Margaret McKenna was born in Providence, Rhode Island in 1945 to parents who were lifelong teachers and administrators in the Central Falls public school system. Her father was in the first graduating class at Providence College, and her mother was a graduate of Rhode Island College. Margaret attended Holy Trinity Elementary School in Central Falls and Sacred Heart High School in Pawtucket. She then received degrees from Emmanuel College and Southern Methodist University School of Law.
Following her graduation from law school, Margaret was hired to serve in the United States Department of Justice, Civil Rights Division. She later became the Executive Director of the International Association of Human Rights Commissions.
In 1976, Margaret returned to Rhode Island as the state director of the Carter-Mondale presidential campaign. After the election she joined President Carter as White House Deputy Counsel and served as liaison to the state of Rhode Island, managing requests and issues related to the state. During the Blizzard of 1978, she assisted Governor J. Joseph Garrahy with his requests for activation of the National Guard and for federal disaster aid.
Margaret continued to serve Rhode Island when President Carter appointed her as a negotiator in the Narragansett Indian land dispute. The land in question comprised most of the campus of the University Rhode Island. After a successful resolution of the claim in 1979, she received an honorary degree from the University of Rhode Island and was made an honorary member of the Narragansett Indian Tribe.
Margaret left her White House position to become the first Deputy Undersecretary in the new United States Department of Education. In 1981, she became Vice President of Radcliffe College, Harvard University, where she served as director of the Bunting Institute. She was also a Fellow at the Kennedy School of Government, Institute of Politics.
In 1985, Margaret was appointed President of Lesley University based in Cambridge, Massachusetts, where she served for twenty-two years. During her tenure, she led the school from a small regional college of 2,000 students to a nationally recognized university of 12,000 students with one of the premier teacher training programs in the country and the nation’s leading provider of graduate-level education for classroom teachers.

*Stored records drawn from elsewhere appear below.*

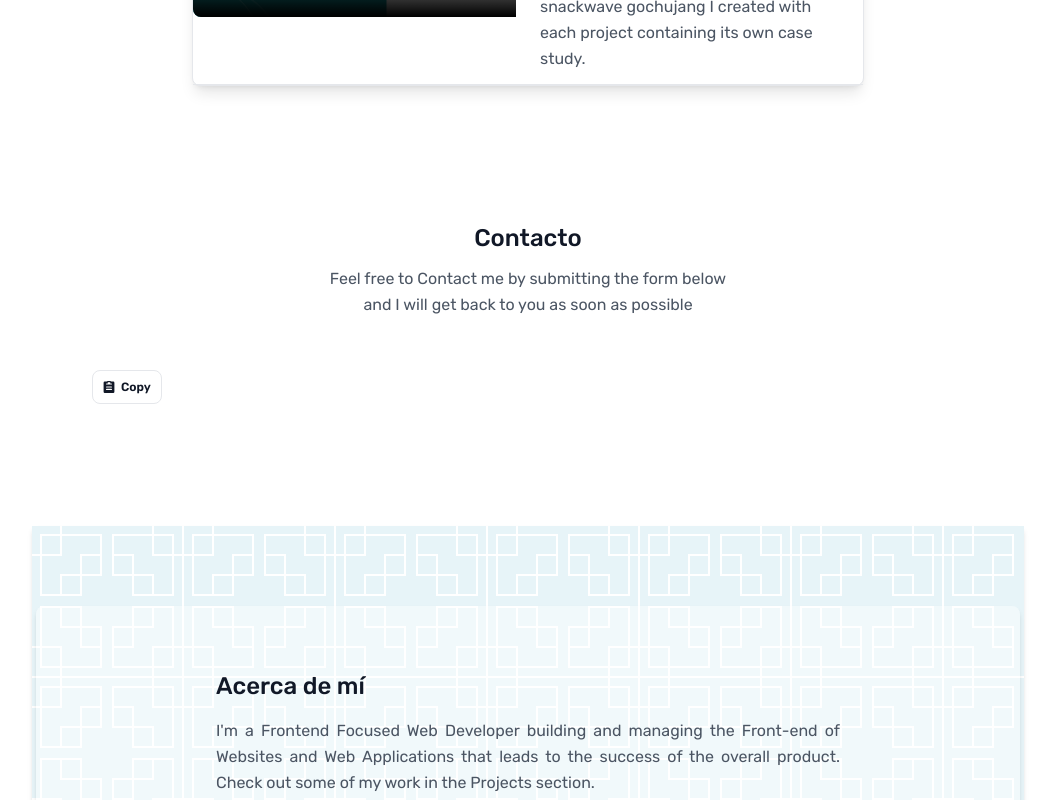
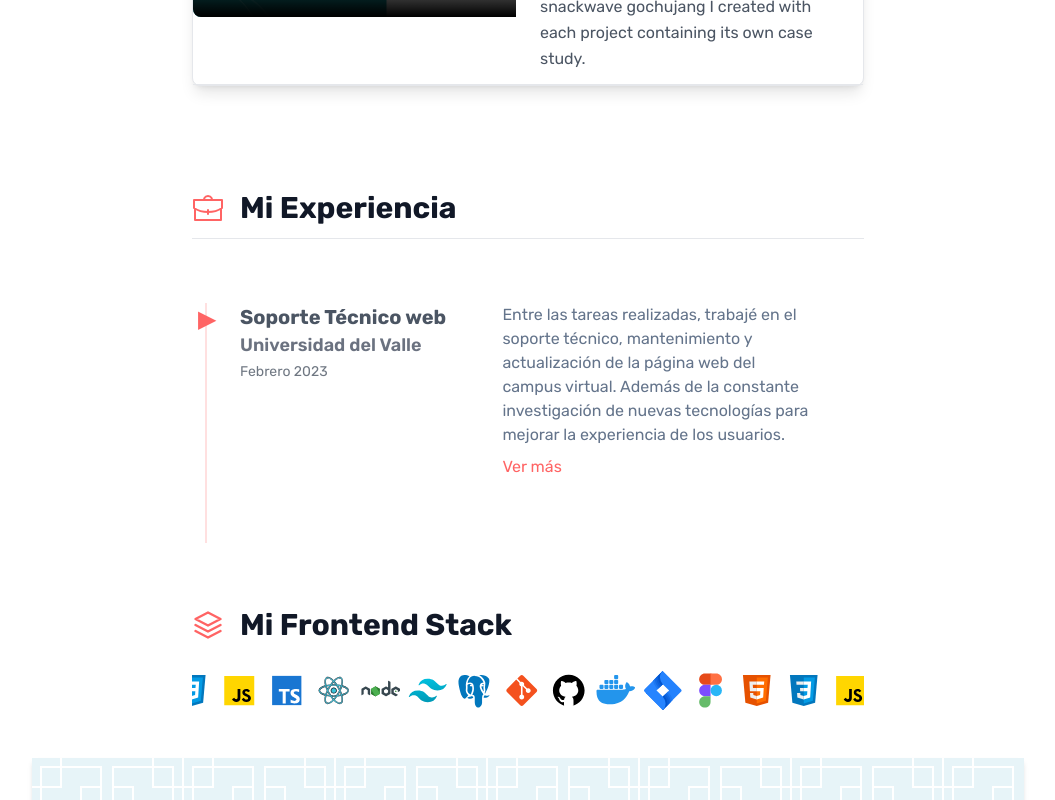
Before and after one commit to closorio/closorio-web, a React (Vite) app: page / in a window 1280 px wide. Shown: the part 1620-2420 px from the top of the page, without its empty margins (112-1167 px from the left). Built offline with nearby package versions, Linux system fonts and the light colour scheme.

Commit message:
feat: Añadida nueva página experiencia y eliminado componente contacto

```diff
--- /dev/null
+++ b/src/components/experience-item.tsx
@@ -0,0 +1,32 @@
+import React from "react";
+
+interface Props {
+  title: string;
+  company: string;
+  description: string;
+  link?: string;
+  date: string;
+}
+
+const ExperienceItem: React.FC<Props> = ({ title, company, description, link, date }) => (
+  <div className="relative mx-12 pb-12 grid before:absolute before:left-[-35px] before:block before:h-full before:border-l-2 before:border-primary/20 before:content-[''] md:grid-cols-5 md:gap-10 md:space-x-4">
+    <div className="relative pb-12 md:col-span-2">
+      <div className="sticky top-0">
+        <span className="text-primary -left-[42px] absolute rounded-full text-2xl">▶</span>
+        <h3 className="text-xl font-bold text-gray-600">{title}</h3>
+        <h4 className="font-semibold text-lg text-gray-500">{company}</h4>
+        <time className="p-0 m-0 text-sm text-gray-600/80 ">{date}</time>
+      </div>
+    </div>
+    <div className="relative flex flex-col gap-2 pb-4 text-slate-500  md:col-span-3">
+      {description}
+      {link && (
+        <a href={link} target="_blank" rel="noopener noreferrer" className="text-primary">
+          Ver más
+        </a>
+      )}
+    </div>
+  </div>
+);
+
+export default ExperienceItem;
--- a/src/components/slider-brand.tsx
+++ b/src/components/slider-brand.tsx
@@ -28,7 +28,7 @@ const SliderBrands = () => {
       <motion.div
         className="flex"
         animate={{
-          x: ['-300%', '0%'],
+          x: ['-120%', '0%'],
           transition: { ease: 'linear', duration: 40, repeat: Infinity },
         }}
       >
@@ -36,7 +36,7 @@ const SliderBrands = () => {
         {duplicatedSlides.map((slide, index) => (
           <div
             key={index}
-            className="flex-shrink-0 w-1/4 md:w-1/12"
+            className="flex-shrink-0 w-1/6 md:w-[7%]"
           >
             <div className="flex flex-col items-center px-1 md:py-4 py-2 justify-center h-full text-xl">
               <img src={slide.logo} alt={slide.brand} className="w-full h-full" />
--- a/src/pages/contact.tsx
+++ /dev/null
@@ -1,29 +0,0 @@
-import CopyToClipboard from "../common/copy-to-clipboard";
-
-const Contact = () => {
-  return (
-    <>
-      <section
-        id="section-contact"
-        className="text-gray-600 body-font min-h-80 mb-6"
-      >
-        <div className="container flex px-5 py-18 mx-auto md:mt-20 mt-15 flex-col ">
-          <div className=" md:w-1/2 mx-auto bg-white rounded-lg p-8 ml-auto text-center ">
-            <h2 className="title-font text-2xl font-medium text-gray-900 mt-6 mb-3">
-              Contacto
-            </h2>
-            <p className="leading-relaxed text-base">
-              Feel free to Contact me by submitting the form below and I will
-              get back to you as soon as possible
-            </p>
-          </div>
-          <div className="flex px-5 py-5 mx-5 my-auto">
-            <CopyToClipboard />
-          </div>
-        </div>
-      </section>
-    </>
-  );
-};
-
-export default Contact;
--- /dev/null
+++ b/src/pages/experience.tsx
@@ -0,0 +1,80 @@
+import ExperienceItem from "../components/experience-item";
+import SliderBrands from "../components/slider-brand";
+
+const Experience = () => {
+  const EXPERIENCIE = [
+    {
+      date: "Febrero 2023",
+      title: "Soporte Técnico web",
+      company: "Universidad del Valle",
+      /*
+      DISEÑÉ UNA APLICACIÓN CON TECNOLOGÍAS DE PROGRAMACIÓN WEB, COMO JAVASCRIPT, NODEJS ENTRE OTRAS, PARA LA GENERACIÓN DE INFORMES DE FORMA AUTOMATIZADA, CON EL PROPÓSITO DE OPTIMIZAR LA REALIZACIÓN DE LAS COPIAS DE SEGURIDAD DE LOS REPORTES DE INCIDENCIAS PROCESADOS EN UNA PLATAFORMA COLABORATIVA DE GESTIÓN DEL TRABAJO USANDO EN LA DINTEV.
+
+Dirección de Nuevas Tecnologías y Educación Virtual - DINTEV
+Monitoría Soporte Técnico:*/
+      description:
+        " Entre las tareas realizadas, trabajé en el soporte técnico, mantenimiento y actualización de la página web del campus virtual. Además de la constante investigación de nuevas tecnologías para mejorar la experiencia de los usuarios.",
+      link: "https://github.com/closorio",
+    },
+  ];
+
+  return (
+    <>
+      <section id="section-projects" className="text-gray-600 body-font">
+        <div className="container px-5 md:px-40  py-18 mx-auto ">
+          <div className="mb-10 mx-auto pt-10 w-full">
+            <h2 className="title-font flex items-center gap-x-4 text-2xl md:text-3xl font-bold text-gray-900 mt-6 mb-3">
+              <span className=" w-8 text-primary">
+                <svg
+                  viewBox="0 0 32 32"
+                  fill="none"
+                  stroke="currentcolor"
+                  stroke-linecap="round"
+                  stroke-linejoin="round"
+                  stroke-width="2"
+                  xmlns="http://www.w3.org/2000/svg"
+                >
+                  <path d="M29 17 L29 28 3 28 3 17 M2 8 L30 8 30 16 C30 16 24 20 16 20 8 20 2 16 2 16 L2 8 Z M16 22 L16 18 M20 8 C20 8 20 4 16 4 12 4 12 8 12 8" />
+                </svg>
+              </span>
+              Mi Experiencia
+            </h2>
+            <hr></hr>
+          </div>
+          <ol className="relative mt-16">
+            {EXPERIENCIE.map((experience, index) => (
+              <li key={index}>
+                <ExperienceItem {...experience} />
+              </li>
+            ))}
+          </ol>
+          <div className="mb-10 mx-auto pt-10 w-full">
+          <div className="flex -mx-4 -mb-10 text-justify bg-white">
+            <div className="mb-8 mx-auto px-4 text-center">
+              <h2 className="title-font flex items-center gap-x-4 text-2xl md:text-3xl font-bold text-gray-900 mt-6 mb-3">
+                <span className=" w-8 text-primary">
+                  <svg
+                    viewBox="0 0 16 16"
+                    fill="none"
+                    stroke="currentcolor"
+                    stroke-linecap="round"
+                    stroke-linejoin="round"
+                    stroke-width="1.2"
+                    xmlns="http://www.w3.org/2000/svg"
+                  >
+                    <path d="m1.75 11 6.25 3.25 6.25-3.25m-12.5-3 6.25 3.25 6.25-3.25m-6.25-6.25-6.25 3.25 6.25 3.25 6.25-3.25z" />
+                  </svg>
+                </span>
+                Mi Frontend Stack
+              </h2>
+              <SliderBrands />
+            </div>
+          </div>
+          </div>
+        </div>
+      </section>
+    </>
+  );
+};
+
+export default Experience;
--- a/src/pages/home.tsx
+++ b/src/pages/home.tsx
@@ -1,6 +1,6 @@
 import Layout from "../components/layout";
 import AboutMe from "./about-me";
-import Contact from "./contact";
+import Experience from "./experience";
 import HomePageIntro from "./home-page-intro";
 import Projects from "./projects";
 
@@ -9,7 +9,7 @@ const Home = () => {
     <>
       <Layout><HomePageIntro /></Layout>
       <Layout><Projects /></Layout>
-      <Layout><Contact /></Layout>
+      <Layout><Experience /></Layout>
       <Layout><AboutMe /></Layout>
     </>
   );
```
Also changed, not shown: src/pages/error-page.tsx (deleted, +0 -35 lines), src/assets/portfolio-bag.svg (added), src/assets/stack-dev.svg (added).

From 2007 to 2011, Margaret served as president of the Walmart Foundation, the largest corporate philanthropic foundation in the United States. She set the priorities for the foundation and coordinated local, national, and international giving. Under her guidance, the Walmart Foundation became a leader in fighting hunger and a major donor in the area of educational opportunity.
She is the author of numerous articles, and she has spoken at national and international meetings on issues of leadership, social justice, and educational opportunity. Margaret is the recipient of ten honorary degrees. She has served on several corporate boards and numerous nonprofit boards and has been recognized with awards from many organizations.
Margaret is presently the acting director of the Sillerman Center for the advancement of philanthropy and a visiting professor at the Heller School, Brandeis University.
In 2013, Mayor Thomas Menino appointed Margaret to the Boston School Committee, and in 2014, Massachusetts Governor Duval Patrick appointed her as the Chair of the Massachusetts Board of Elementary and Secondary Education.
Dr. Roberta Brown Feather